» **Exercise details**
The answer must consist of every line from the entries below that contains the word "style".

++++

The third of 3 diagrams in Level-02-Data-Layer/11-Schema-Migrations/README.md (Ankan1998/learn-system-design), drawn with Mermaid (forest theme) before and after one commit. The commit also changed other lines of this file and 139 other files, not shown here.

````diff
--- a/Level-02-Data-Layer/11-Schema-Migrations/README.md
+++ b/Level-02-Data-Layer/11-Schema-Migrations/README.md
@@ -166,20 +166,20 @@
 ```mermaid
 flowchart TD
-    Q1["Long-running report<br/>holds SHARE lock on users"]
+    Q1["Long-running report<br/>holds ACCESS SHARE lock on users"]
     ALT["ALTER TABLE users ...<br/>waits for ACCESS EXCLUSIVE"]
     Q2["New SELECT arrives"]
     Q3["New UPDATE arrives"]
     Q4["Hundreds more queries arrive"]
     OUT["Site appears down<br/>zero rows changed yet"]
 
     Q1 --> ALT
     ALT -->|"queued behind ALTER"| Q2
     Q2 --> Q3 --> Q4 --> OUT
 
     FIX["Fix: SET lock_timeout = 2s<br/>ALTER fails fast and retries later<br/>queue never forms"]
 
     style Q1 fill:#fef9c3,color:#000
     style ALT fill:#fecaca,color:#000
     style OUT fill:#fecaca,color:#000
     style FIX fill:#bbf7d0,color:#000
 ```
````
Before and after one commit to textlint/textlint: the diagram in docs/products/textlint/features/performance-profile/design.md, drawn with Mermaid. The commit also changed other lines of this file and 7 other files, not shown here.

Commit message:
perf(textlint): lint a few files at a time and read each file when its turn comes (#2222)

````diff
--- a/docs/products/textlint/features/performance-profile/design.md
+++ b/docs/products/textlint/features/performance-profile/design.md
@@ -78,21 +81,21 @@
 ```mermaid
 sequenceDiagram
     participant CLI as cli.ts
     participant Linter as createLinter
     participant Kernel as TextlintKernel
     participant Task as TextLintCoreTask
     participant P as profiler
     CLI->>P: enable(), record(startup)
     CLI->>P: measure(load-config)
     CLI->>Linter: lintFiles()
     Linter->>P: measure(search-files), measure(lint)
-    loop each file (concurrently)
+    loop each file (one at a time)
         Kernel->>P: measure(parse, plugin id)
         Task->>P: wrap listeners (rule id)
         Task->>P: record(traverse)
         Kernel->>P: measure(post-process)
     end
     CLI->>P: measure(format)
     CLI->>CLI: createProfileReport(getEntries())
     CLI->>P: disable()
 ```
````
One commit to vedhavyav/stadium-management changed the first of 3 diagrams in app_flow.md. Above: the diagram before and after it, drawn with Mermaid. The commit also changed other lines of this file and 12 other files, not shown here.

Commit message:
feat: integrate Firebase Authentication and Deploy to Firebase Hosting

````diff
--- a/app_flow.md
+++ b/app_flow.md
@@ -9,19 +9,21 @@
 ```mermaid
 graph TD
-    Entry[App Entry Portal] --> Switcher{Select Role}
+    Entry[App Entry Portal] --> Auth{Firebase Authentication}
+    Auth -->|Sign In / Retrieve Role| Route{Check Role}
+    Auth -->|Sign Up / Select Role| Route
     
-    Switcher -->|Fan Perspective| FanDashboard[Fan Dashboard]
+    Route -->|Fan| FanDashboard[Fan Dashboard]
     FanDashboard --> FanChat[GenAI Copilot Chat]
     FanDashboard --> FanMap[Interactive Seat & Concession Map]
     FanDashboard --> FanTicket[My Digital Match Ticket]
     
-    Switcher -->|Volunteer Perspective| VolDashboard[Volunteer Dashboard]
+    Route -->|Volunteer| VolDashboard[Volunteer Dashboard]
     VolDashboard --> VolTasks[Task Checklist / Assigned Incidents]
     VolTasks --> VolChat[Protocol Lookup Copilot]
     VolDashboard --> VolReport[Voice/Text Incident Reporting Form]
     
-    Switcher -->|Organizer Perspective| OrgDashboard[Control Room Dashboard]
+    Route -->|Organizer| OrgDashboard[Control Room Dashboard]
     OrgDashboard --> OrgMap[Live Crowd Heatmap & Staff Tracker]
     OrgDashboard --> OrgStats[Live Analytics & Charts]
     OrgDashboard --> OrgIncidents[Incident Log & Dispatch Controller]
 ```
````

++++

» **Response to the task**
     style Q1 fill:#fef9c3,color:#000
     style ALT fill:#fecaca,color:#000
     style OUT fill:#fecaca,color:#000
     style FIX fill:#bbf7d0,color:#000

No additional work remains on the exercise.